Researchers say these new findings scientifically corroborate the biblical account of Gath’s conquest by King Hazael. 

“Our findings signify that the bricks burned and cooled down in situ, right where they were found, namely in a conflagration in the structure itself, which collapsed within a few hours,” said Dr. Vaknin. “Had the bricks been fired in a kiln and then laid in the wall, their magnetic orientations would have been random. Moreover, had the structure collapsed over time, not in a single fire event, the collapsed debris would have displayed random magnetic orientations.” 

Dr. Vaknin said that previous interpretations of mud bricks from Tel Zafit having been fired in a kiln came from the researcher’s inability to identify burning at temperatures below 500°C. 

“Since heat rises, materials at the bottom of the building burned at relatively low temperatures, below 400°C, and consequently the former study did not identify them as burnt – leading to the conclusion that the building had not been destroyed by fire,” Dr. Vaknin explained. “At the same time, bricks in upper parts of the wall, where temperatures were much higher, underwent mineralogical changes and were therefore identified as burnt – leading the researchers to conclude that they had been fired in a kiln prior to construction.”  

“Our method allowed us to determine that all bricks in both the wall and debris had burned during the conflagration: those at the bottom burned at relatively low temperatures and those that were found in higher layers or had fallen from the top –at temperatures higher than 600°C.”

It is yet to be determined if this discovery will be universally accepted as confirming the historical accuracy of the biblical narrative regarding the destruction of Gath.
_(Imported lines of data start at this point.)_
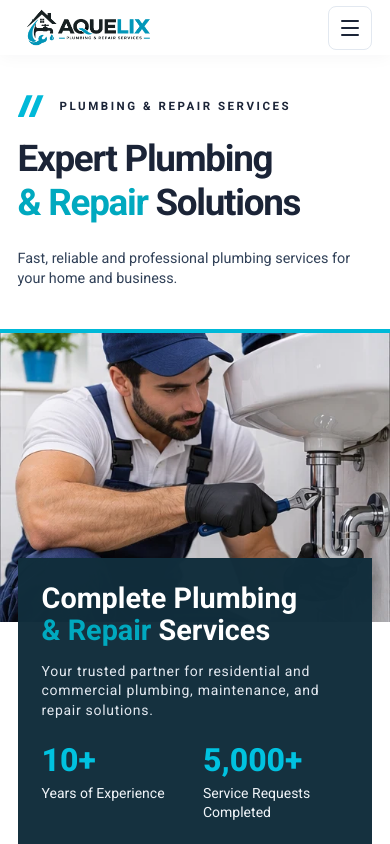
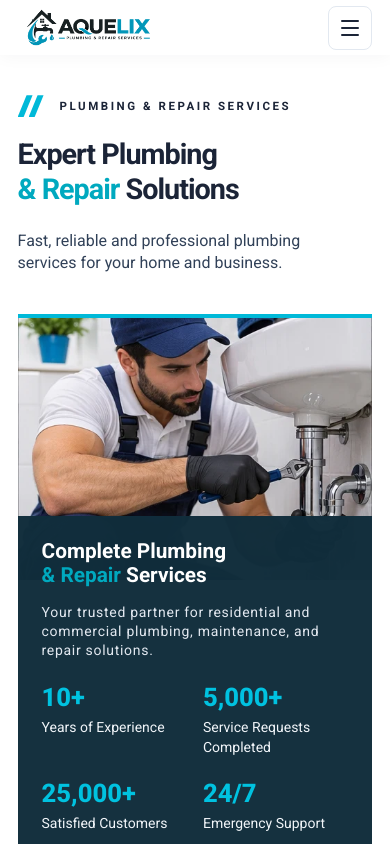
Before and after one commit to mohan-dandriyal/auuelix-plumbing---repair, a Next.js app: page / in a window 390 px wide. Shown: the top 844 px of the page. Built offline with nearby package versions, Linux system fonts and the light colour scheme.

Commit message:
first commit

```diff
--- a/app/page.tsx
+++ b/app/page.tsx
@@ -9,8 +9,9 @@ import Testimonials from "@/components/sections/Testimonials";
 import Contact from "@/components/sections/Contact";
 import Faq from "@/components/sections/Faq";
 import { Header as headerContent, Testimonials as testimonialContent } from "@/types/template.type";
+import { Suspense } from "react";
 
-export default function Home() {
+function HomePageSections() {
   return (
     <>
       <Header content={headerContent} />
@@ -39,3 +40,13 @@ export default function Home() {
     </>
   );
 }
+
+
+
+export default function HomePage() {
+  return (
+    <Suspense>
+      <HomePageSections />
+    </Suspense>
+  )
+}
--- a/components/sections/Hero.tsx
+++ b/components/sections/Hero.tsx
@@ -114,20 +114,20 @@ export default function Hero() {
   const titleShown = mounted ? "translate-y-0" : "translate-y-[110%]";
 
   return (
-    <section id="home" className="font-[family-name:var(--font-inter),system-ui,sans-serif]">
-      <div className="relative isolate flex flex-col-reverse overflow-hidden bg-white lg:block lg:min-h-[clamp(34rem,39vw,46rem)]">
+    <section id="home" className="">
+      <div className="relative isolate flex flex-col-reverse overflow-hidden bg-white md:block md:min-h-[clamp(34rem,39vw,46rem)]">
         {/* ---------- Art: cyan stripe + diagonal image ---------- */}
         <div aria-hidden={false}>
           {/* stripe (desktop only) */}
           <div
             style={{ backgroundColor: CYAN, transitionDelay: mounted ? "100ms" : "0ms" }}
-            className={`pointer-events-none absolute inset-y-0 right-0 hidden w-[58%] transition-transform duration-1000 ease-[cubic-bezier(.22,1,.36,1)] motion-reduce:transition-none lg:block [clip-path:polygon(14%_0,100%_0,100%_100%,0_100%)] ${mounted ? "translate-x-0" : "translate-x-full"
+            className={`pointer-events-none absolute inset-y-0 right-0 hidden w-[58%] transition-transform duration-1000 ease-[cubic-bezier(.22,1,.36,1)] motion-reduce:transition-none md:block [clip-path:polygon(14%_0,100%_0,100%_100%,0_100%)] ${mounted ? "translate-x-0" : "translate-x-full"
               }`}
           />
           {/* image, clip edge is parallel to the stripe */}
           <div
             style={{ borderColor: CYAN, transitionDelay: mounted ? "300ms" : "0ms" }}
-            className={`relative aspect-[4/3] overflow-hidden border-t-4 transition-all duration-1000 ease-out motion-reduce:transition-none sm:aspect-video lg:absolute lg:inset-y-0 lg:right-0 lg:aspect-auto lg:w-[58%] lg:border-t-0 lg:[clip-path:polygon(17.5%_0,100%_0,100%_100%,3.5%_100%)] ${mounted ? "opacity-100 lg:translate-x-0" : "opacity-0 lg:translate-x-24"
+            className={`relative aspect-[4/3] overflow-hidden border-t-4 transition-all duration-1000 ease-out motion-reduce:transition-none sm:aspect-video md:absolute md:inset-y-0 md:right-0 md:aspect-auto w-[91%] right-[-4.5%] md:w-[58%] md:border-t-0 md:[clip-path:polygon(17.5%_0,100%_0,100%_100%,3.5%_100%)] ${mounted ? "opacity-100 md:translate-x-0" : "opacity-0 md:translate-x-24"
               }`}
           >
             <Image
@@ -143,8 +143,8 @@ export default function Hero() {
         </div>
 
         {/* ---------- Copy ---------- */}
-        <div className="shell relative z-10 py-10 lg:flex lg:min-h-[inherit] lg:w-full lg:flex-col lg:justify-center lg:py-0">
-          <div className="lg:max-w-[56%]">
+        <div className="shell relative z-10 py-10 md:flex md:min-h-[inherit] md:w-full md:flex-col md:justify-center lg:py-0">
+          <div className="md:max-w-[56%]">
             {/* eyebrow */}
             <p className="flex items-center gap-4 text-[clamp(.72rem,1.05vw,1rem)] font-bold uppercase tracking-[.22em] text-[#1b2437]">
               <Slashes className={`transition-all delay-100 duration-500 ease-out motion-reduce:transition-none ${mounted ? "translate-x-0 opacity-100" : "-translate-x-3 opacity-0"}`} />
@@ -159,13 +159,13 @@ export default function Hero() {
               <span
                 aria-hidden="true"
                 style={{ transitionDelay: mounted ? "550ms" : "0ms" }}
-                className={`hidden h-px w-[clamp(6rem,14vw,13rem)] origin-left bg-[#1b2437] transition-transform duration-[900ms] ease-out motion-reduce:transition-none sm:block ${mounted ? "scale-x-100" : "scale-x-0"
+                className={`hidden h-px w-[clamp(5rem,5vw,13rem)] origin-left bg-[#1b2437] transition-transform duration-[900ms] ease-out motion-reduce:transition-none sm:block ${mounted ? "scale-x-100" : "scale-x-0"
                   }`}
               />
             </p>
 
             {/* title: each line slides up from behind a mask */}
-            <h1 className="mt-5 text-[clamp(2.3rem,4.5vw,4.5rem)] font-bold leading-[1.2] tracking-[-0.035em] text-[#1b2437] lg:mt-[3.6vw]">
+            <h1 className="mt-5 text-[clamp(1.8rem,4.5vw,4.5rem)] font-bold leading-[1.2] tracking-[-0.035em] text-[#1b2437] lg:mt-[3.6vw]">
               <span className="-mb-[.15em] block overflow-hidden pb-[.15em]">
                 <span className={`${titleLine} ${titleShown}`} style={{ transitionDelay: mounted ? "250ms" : "0ms" }}>
                   {content.title1}
@@ -184,7 +184,7 @@ export default function Hero() {
                 const r = rise(650);
                 return { style: r.style };
               })()}
-              className={`mt-6 max-w-[32rem] text-[clamp(0.9rem,1.2vw,1.3rem)] leading-snug text-slate-700 lg:mt-[2.4vw] ${rise(650).className}`}
+              className={`mt-6 lg:max-w-[32rem] max-w-80 text-[clamp(1rem,1.2vw,1.3rem)] leading-snug text-slate-700 lg:mt-[2.4vw] ${rise(650).className}`}
             >
               {content.description}
             </p>
@@ -199,7 +199,7 @@ export default function Hero() {
       >
         <div className="lg:border-r lg:border-[#00bdd7]/65 lg:pr-8">
           <div {...rise(0, statsIn)}>
-            <h2 className="text-[clamp(1.8rem,2.5vw,2.5rem)] font-bold leading-[1.12]">
+            <h2 className="text-[clamp(1.3rem,2.5vw,2.5rem)] font-bold leading-[1.12]">
               {content.stats.title}
               <br />
               <Accent text={content.stats.subtitle} phrase={content.accent} />
@@ -222,7 +222,7 @@ export default function Hero() {
             return (
               <div key={label} className={`flex flex-col ${r.className}`} style={r.style}>
                 <dt className="order-last text-sm leading-snug text-slate-100 sm:text-[17px]">{label}</dt>
-                <dd className="mb-2 text-[clamp(2rem,3vw,3rem)] font-extrabold leading-none tabular-nums text-[#00c2e0]">
+                <dd className="mb-2 text-[clamp(1.6rem,3vw,3rem)] font-extrabold leading-none tabular-nums text-[#00c2e0]">
                   <span className="sr-only">{value}</span>
                   <Counter value={value} run={statsIn} />
                 </dd>
```
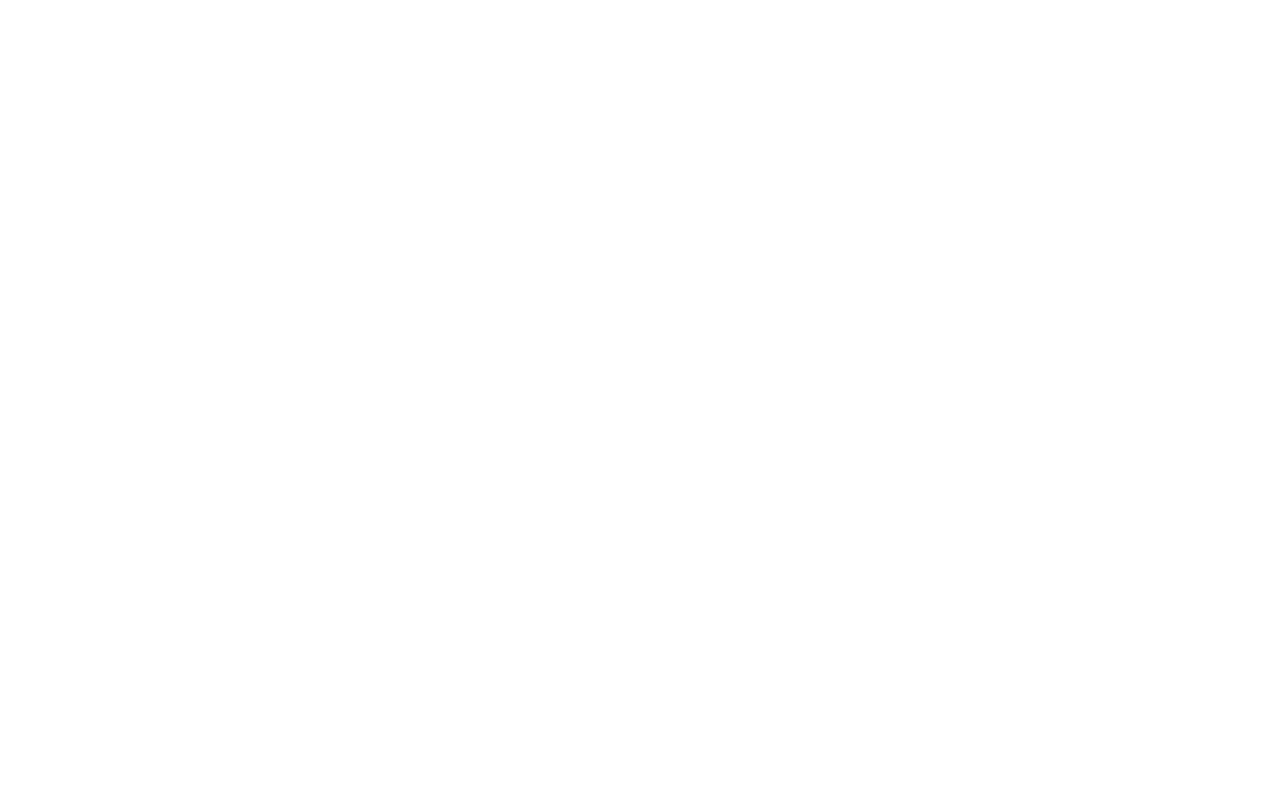
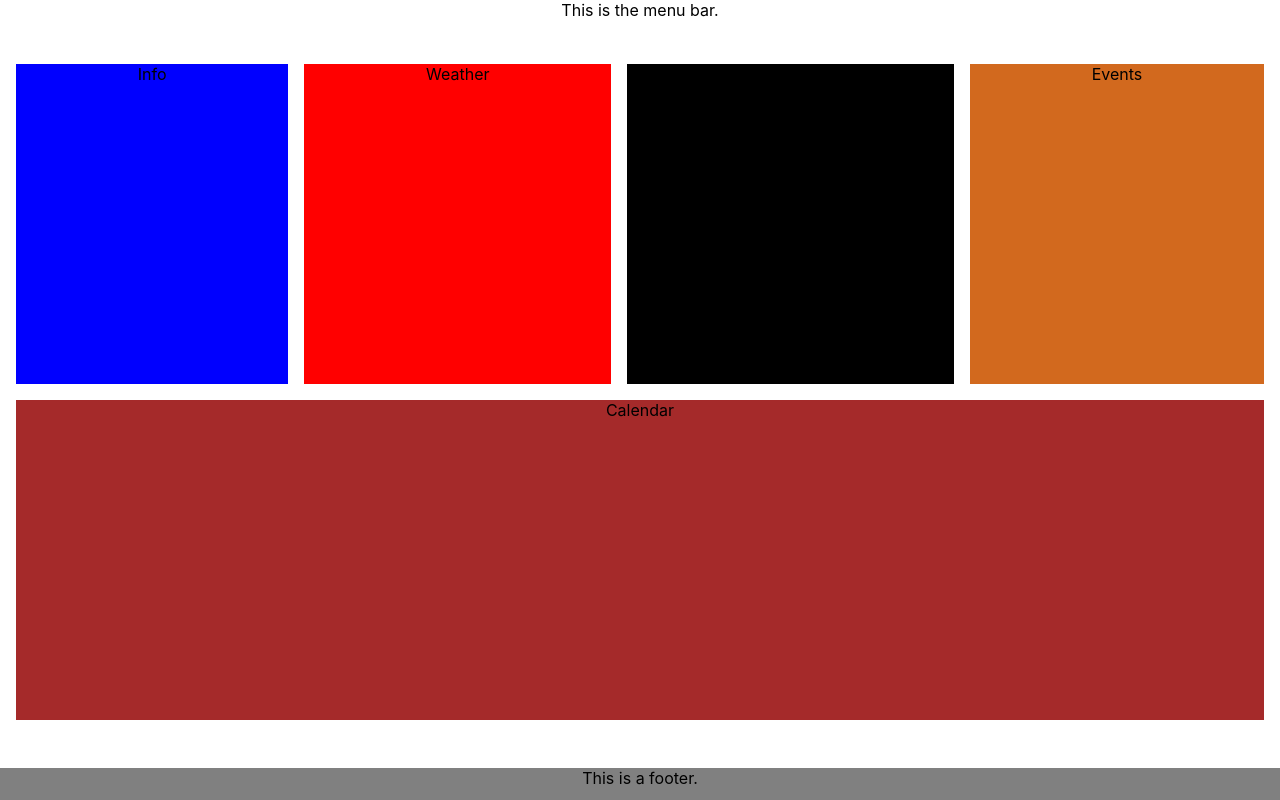
Before and after one commit to borisgk/kepet, a React (Create React App) app: page / in a window 1280 px wide. Built offline with nearby package versions, Linux system fonts and the light colour scheme.

Commit message:
Wireframe created

```diff
--- a/public/index.html
+++ b/public/index.html
@@ -24,7 +24,7 @@
       work correctly both with client-side routing and a non-root public URL.
       Learn how to configure a non-root public URL by running `npm run build`.
     -->
-    <title>React App</title>
+    <title>Kepet</title>
   </head>
   <body>
     <noscript>You need to enable JavaScript to run this app.</noscript>
--- a/src/App.css
+++ b/src/App.css
@@ -1,3 +1,6 @@
 .App {
   text-align: center;
+  min-height: 100vh;
+  display: flex;
+  flex-direction: column;
 }
--- a/src/App.js
+++ b/src/App.js
@@ -1,8 +1,14 @@
 import './App.css';
+import Footer from './components/Footer';
+import Landing from './components/Landing';
+import Menubar from './components/Menubar';
 
 function App() {
   return (
     <div className="App">
+      <Menubar />
+      <Landing />
+      <Footer />
     </div>
   );
 }
--- /dev/null
+++ b/src/components/Footer.css
@@ -0,0 +1,5 @@
+.footer {
+    margin-top: auto;
+    background-color: grey;
+    height: 2rem;
+}
--- /dev/null
+++ b/src/components/Footer.js
@@ -0,0 +1,9 @@
+import React from "react"
+import "./Footer.css"
+
+export default function Footer() {
+
+    return(
+        <div className="footer">This is a footer.</div>
+    )
+}
--- /dev/null
+++ b/src/components/Landing.css
@@ -0,0 +1,38 @@
+div.container {
+    display: grid;
+    grid-template-areas:
+        "info weather horoscope events"
+        "calendar calendar calendar calendar";
+    gap: 1rem 1rem;
+    padding-left: 1rem;
+    padding-right: 1rem;
+    padding-top: 1rem;
+    padding-bottom: 1rem;
+}
+
+div.info {
+    grid-area: info;
+    background-color: blue;
+    min-height: 20rem;
+}
+
+div.weather {
+    grid-area: weather;
+    background-color: red;
+}
+
+div.horoscope {
+    grid-area: horoscope;
+    background-color: black;
+}
+
+div.events {
+    grid-area: events;
+    background-color: chocolate;
+}
+
+div.calendar {
+    grid-area: calendar;
+    background-color: brown;
+    min-height: 20rem;
+}
--- /dev/null
+++ b/src/components/Landing.js
@@ -0,0 +1,16 @@
+import React from "react"
+import "./Landing.css"
+
+export default function Landing() {
+
+
+    return(
+        <div className="container">
+            <div className="info">Info</div>
+            <div className="weather">Weather</div>
+            <div className="horoscope">Horoscope</div>
+            <div className="events">Events</div>
+            <div className="calendar">Calendar</div>
+        </div>
+    )
+}
--- /dev/null
+++ b/src/components/Menubar.css
@@ -0,0 +1,4 @@
+div.menubar {
+    height: 3rem;
+    background-color: white;
+}
--- /dev/null
+++ b/src/components/Menubar.js
@@ -0,0 +1,10 @@
+import React from "react"
+import "./Menubar.css"
+
+export default function Menubar() {
+
+    return(
+        <div className="menubar">This is the menu bar.</div>
+    )
+
+}
```
Also changed, not shown: src/logo.svg (deleted), 1 other file (tests, documents, lock files or other folders).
Nevertheless, the innovative approach effectively connects ancient stories with modern technology, demonstrating the role of contemporary science in shedding light on historical events.

In a press release by Tel Aviv University, co-author and professor from the Martin (Szusz) Department of Land of Israel Studies and Archaeology at Bar-Ilan University, Dr. Aren Maeir, said beyond the historical and archaeological significance, there are historical ecological implications in the team’s findings. 

“The brick firing technology requires vast quantities of combustive materials, and in ancient times this might have led to vast deforestation and even loss of tree species in the area,” Dr. Maeir explained. “Our findings indicate that the brick firing technology was probably not practiced in the Land of Israel in the times of the Kings of Judah and Israel.” 

Tim McMillan is a retired law enforcement executive, investigative reporter and co-founder of The Debrief. His writing typically focuses on defense, national security, the Intelligence Community and topics related to psychology. You can follow Tim on Twitter: @LtTimMcMillan.  Tim can be reached by email: or through encrypted email: